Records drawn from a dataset

--------------------------------------------------

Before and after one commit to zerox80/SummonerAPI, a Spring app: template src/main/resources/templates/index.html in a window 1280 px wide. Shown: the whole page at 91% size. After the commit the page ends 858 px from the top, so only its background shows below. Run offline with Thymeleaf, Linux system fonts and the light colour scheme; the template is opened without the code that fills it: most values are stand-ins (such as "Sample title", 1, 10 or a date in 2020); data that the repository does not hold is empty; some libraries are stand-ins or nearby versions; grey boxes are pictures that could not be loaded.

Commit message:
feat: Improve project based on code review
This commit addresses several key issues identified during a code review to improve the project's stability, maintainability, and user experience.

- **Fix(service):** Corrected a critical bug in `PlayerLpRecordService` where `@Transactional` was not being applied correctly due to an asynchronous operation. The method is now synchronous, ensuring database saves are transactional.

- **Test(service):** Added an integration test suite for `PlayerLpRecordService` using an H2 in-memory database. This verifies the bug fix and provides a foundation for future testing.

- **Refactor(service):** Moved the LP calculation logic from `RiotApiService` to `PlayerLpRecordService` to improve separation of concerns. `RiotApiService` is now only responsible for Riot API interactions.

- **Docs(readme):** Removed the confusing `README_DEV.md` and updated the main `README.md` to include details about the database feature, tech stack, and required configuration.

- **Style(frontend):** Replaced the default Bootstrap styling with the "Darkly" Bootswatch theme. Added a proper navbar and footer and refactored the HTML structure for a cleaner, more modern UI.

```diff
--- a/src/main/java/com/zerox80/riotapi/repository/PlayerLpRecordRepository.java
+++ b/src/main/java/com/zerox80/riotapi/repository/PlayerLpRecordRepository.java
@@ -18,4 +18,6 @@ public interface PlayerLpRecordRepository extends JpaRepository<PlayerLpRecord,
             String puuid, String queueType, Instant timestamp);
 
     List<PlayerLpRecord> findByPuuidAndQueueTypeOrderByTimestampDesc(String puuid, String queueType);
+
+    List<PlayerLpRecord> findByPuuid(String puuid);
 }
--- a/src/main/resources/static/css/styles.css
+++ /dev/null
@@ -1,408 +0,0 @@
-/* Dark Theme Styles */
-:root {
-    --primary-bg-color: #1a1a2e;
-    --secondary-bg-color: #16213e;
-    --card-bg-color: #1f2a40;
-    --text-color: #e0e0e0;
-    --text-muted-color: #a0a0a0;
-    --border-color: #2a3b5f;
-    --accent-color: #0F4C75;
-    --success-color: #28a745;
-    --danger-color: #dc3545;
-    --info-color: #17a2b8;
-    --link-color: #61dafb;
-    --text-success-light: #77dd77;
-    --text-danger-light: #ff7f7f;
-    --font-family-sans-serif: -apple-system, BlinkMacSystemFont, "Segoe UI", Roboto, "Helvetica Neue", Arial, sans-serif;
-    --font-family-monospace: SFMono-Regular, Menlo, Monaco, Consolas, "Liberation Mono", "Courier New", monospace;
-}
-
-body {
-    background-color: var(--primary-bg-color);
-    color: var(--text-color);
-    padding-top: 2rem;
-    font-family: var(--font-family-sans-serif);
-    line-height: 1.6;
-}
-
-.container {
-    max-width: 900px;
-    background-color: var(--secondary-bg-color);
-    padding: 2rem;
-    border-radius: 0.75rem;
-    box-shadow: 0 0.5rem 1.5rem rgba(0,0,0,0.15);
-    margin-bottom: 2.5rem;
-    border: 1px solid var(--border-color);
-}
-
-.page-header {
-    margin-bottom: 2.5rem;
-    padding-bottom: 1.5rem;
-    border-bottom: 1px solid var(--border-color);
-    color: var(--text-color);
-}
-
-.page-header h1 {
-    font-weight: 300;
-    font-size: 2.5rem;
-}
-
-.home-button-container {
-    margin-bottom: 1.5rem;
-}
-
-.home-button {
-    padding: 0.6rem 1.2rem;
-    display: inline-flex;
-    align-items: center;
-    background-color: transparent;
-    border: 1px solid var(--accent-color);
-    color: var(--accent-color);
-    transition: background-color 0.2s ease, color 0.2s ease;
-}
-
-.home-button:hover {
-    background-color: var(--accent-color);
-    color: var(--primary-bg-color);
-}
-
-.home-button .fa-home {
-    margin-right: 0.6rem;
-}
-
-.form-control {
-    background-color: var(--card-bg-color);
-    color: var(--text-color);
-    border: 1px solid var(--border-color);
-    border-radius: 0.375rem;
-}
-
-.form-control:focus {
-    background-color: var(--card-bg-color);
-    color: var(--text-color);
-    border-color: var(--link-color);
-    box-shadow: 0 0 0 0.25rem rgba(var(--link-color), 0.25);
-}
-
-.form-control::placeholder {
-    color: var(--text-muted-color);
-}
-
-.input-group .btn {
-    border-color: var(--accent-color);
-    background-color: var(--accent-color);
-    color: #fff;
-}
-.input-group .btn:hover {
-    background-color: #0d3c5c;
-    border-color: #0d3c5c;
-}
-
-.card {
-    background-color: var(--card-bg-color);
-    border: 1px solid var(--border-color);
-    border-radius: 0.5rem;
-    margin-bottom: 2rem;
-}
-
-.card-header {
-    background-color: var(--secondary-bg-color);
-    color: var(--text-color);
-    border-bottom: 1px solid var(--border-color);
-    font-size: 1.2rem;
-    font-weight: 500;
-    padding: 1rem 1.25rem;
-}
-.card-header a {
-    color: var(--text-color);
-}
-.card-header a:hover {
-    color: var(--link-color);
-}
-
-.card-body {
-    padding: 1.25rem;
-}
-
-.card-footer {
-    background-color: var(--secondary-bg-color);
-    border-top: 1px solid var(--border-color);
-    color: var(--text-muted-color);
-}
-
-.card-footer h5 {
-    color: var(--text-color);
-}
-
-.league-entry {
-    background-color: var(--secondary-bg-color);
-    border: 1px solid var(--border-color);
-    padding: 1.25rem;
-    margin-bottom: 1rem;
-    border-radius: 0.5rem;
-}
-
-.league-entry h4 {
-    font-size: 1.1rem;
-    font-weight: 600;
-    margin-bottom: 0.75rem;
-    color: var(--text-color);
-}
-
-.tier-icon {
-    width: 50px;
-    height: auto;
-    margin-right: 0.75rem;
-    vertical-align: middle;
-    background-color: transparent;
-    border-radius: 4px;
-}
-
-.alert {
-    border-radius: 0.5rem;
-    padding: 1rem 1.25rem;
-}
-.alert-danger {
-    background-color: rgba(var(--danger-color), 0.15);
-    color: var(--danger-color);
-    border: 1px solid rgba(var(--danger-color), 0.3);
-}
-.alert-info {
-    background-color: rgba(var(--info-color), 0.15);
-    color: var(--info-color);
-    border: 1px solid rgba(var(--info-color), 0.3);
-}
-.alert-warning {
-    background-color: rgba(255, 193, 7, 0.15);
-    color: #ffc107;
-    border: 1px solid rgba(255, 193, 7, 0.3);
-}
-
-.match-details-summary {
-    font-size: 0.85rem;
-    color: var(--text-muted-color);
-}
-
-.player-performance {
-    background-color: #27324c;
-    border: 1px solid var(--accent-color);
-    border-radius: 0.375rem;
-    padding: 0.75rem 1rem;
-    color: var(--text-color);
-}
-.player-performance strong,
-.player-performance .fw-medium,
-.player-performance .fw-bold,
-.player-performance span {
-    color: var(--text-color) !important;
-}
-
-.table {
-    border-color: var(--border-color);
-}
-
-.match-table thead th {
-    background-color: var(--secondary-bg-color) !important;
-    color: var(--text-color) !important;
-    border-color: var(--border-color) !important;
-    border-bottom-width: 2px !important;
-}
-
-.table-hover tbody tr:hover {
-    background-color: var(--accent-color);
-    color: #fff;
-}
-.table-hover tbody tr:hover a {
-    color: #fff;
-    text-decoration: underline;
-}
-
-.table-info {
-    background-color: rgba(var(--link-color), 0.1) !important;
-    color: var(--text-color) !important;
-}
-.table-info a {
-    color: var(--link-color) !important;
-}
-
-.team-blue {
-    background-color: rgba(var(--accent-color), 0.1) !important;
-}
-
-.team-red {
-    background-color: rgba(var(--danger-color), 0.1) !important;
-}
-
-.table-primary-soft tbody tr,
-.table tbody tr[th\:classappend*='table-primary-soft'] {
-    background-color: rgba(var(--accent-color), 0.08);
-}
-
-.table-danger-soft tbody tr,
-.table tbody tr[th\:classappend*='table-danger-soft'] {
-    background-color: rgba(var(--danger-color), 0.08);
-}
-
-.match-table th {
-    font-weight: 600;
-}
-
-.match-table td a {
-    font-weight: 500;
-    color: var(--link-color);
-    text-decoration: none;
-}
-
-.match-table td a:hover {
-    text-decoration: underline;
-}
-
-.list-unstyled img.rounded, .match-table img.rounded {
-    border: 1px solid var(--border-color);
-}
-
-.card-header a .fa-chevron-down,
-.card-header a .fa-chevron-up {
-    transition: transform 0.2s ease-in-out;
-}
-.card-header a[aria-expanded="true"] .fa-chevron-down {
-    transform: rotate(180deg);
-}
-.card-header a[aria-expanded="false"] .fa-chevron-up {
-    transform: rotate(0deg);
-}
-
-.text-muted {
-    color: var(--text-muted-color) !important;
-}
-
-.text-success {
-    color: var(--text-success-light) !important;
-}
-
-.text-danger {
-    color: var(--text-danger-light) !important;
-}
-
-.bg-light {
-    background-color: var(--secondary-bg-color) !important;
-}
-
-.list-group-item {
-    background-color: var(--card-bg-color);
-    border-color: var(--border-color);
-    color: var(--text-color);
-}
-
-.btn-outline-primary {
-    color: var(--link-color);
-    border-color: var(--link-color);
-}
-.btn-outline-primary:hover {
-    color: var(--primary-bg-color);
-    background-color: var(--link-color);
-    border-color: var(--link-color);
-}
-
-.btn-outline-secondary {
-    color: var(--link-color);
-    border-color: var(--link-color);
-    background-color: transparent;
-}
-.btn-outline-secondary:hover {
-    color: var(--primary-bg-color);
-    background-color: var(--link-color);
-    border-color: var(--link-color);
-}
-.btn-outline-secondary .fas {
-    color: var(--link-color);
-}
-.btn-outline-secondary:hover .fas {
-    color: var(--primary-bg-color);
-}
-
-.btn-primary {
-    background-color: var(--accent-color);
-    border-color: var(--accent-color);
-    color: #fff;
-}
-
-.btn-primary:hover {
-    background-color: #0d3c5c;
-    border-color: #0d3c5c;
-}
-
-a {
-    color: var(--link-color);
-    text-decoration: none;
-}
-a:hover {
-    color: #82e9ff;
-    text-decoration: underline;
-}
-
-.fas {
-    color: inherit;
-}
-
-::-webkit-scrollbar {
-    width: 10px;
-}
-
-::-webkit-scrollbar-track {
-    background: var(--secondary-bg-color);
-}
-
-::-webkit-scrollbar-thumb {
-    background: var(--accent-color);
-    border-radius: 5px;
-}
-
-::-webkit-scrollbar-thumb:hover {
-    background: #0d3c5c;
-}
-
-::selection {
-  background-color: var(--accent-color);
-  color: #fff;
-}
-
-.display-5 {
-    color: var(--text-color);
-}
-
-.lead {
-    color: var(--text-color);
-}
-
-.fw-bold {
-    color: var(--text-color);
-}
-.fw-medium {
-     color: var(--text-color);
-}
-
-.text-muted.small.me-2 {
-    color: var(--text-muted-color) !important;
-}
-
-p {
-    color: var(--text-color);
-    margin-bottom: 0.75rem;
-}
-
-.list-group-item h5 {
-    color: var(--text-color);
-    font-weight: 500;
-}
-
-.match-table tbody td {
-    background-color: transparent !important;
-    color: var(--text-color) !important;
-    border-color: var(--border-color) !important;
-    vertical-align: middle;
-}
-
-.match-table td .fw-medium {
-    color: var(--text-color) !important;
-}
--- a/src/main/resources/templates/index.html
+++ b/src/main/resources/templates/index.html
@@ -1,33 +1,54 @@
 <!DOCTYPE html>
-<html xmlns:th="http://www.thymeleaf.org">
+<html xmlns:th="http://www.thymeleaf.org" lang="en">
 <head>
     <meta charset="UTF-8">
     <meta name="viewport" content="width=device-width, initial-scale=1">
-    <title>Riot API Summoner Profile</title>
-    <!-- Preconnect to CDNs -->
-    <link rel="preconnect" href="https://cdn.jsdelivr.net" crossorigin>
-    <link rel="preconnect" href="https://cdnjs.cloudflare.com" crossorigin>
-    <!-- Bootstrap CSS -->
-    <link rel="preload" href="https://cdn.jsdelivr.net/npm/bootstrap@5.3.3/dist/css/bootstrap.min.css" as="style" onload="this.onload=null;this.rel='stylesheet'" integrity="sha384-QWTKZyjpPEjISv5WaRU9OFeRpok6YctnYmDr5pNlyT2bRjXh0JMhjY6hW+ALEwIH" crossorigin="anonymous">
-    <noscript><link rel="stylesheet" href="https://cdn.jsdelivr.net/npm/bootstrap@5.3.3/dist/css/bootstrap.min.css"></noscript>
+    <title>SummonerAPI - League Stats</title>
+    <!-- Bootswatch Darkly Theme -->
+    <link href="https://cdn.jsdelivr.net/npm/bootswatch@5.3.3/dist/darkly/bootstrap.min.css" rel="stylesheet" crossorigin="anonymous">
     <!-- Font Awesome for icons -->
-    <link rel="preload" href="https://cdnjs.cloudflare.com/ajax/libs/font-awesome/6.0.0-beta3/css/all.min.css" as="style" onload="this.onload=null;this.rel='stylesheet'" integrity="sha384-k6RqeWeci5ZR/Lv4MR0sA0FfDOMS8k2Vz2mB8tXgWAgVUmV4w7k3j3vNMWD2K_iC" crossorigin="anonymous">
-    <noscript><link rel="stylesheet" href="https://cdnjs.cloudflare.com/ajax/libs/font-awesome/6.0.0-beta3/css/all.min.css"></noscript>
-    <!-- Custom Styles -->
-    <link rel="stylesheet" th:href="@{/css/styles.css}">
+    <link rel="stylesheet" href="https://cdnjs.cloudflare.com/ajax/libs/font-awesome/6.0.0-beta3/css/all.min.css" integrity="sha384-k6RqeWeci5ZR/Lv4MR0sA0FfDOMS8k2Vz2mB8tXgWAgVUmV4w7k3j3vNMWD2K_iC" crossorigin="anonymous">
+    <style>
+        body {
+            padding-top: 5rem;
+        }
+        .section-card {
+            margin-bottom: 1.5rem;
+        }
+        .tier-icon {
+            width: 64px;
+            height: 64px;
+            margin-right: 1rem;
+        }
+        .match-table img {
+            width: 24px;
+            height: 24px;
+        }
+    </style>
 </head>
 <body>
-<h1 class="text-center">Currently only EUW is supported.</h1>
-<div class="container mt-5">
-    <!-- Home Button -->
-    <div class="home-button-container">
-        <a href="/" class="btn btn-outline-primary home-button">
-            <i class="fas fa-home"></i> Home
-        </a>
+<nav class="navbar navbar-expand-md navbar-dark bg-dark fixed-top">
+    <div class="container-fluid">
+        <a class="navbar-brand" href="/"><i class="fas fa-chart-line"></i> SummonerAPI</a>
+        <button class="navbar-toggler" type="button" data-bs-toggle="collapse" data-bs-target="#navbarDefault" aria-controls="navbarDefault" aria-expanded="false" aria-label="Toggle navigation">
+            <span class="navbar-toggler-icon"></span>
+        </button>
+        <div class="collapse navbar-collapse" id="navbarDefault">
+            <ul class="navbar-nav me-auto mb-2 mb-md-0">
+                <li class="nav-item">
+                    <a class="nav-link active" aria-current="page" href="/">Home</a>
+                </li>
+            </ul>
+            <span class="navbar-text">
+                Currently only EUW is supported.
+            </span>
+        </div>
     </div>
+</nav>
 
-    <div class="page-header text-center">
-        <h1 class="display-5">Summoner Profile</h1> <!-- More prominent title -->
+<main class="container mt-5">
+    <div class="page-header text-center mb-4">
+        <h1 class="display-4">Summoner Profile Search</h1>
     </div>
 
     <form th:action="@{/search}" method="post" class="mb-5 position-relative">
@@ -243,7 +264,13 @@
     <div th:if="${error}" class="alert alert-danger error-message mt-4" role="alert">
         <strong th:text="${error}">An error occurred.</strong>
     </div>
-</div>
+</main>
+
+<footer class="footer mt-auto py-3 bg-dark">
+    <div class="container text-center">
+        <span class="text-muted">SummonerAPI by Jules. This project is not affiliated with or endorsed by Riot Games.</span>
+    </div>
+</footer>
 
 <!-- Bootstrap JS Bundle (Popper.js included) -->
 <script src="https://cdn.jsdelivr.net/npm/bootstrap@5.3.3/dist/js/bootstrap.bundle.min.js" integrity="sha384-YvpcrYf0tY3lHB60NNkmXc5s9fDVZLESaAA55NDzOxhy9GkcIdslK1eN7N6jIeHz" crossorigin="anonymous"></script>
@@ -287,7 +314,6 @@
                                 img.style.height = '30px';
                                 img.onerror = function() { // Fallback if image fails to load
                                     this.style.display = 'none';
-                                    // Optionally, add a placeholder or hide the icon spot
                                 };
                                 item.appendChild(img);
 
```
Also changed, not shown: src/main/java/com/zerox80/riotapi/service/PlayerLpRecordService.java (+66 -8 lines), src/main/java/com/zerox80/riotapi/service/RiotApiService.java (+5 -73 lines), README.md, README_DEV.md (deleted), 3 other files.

--------------------------------------------------

* Exercise prompt
Precisely reproduce the lines of the entries, beginning at the first and ending at the one containing "feat: Improve project based on code review". Add nothing.

* Solved exercise
Before and after one commit to zerox80/SummonerAPI, a Spring app: template src/main/resources/templates/index.html in a window 1280 px wide. Shown: the whole page at 91% size. After the commit the page ends 858 px from the top, so only its background shows below. Run offline with Thymeleaf, Linux system fonts and the light colour scheme; the template is opened without the code that fills it: most values are stand-ins (such as "Sample title", 1, 10 or a date in 2020); data that the repository does not hold is empty; some libraries are stand-ins or nearby versions; grey boxes are pictures that could not be loaded.

Commit message:
feat: Improve project based on code review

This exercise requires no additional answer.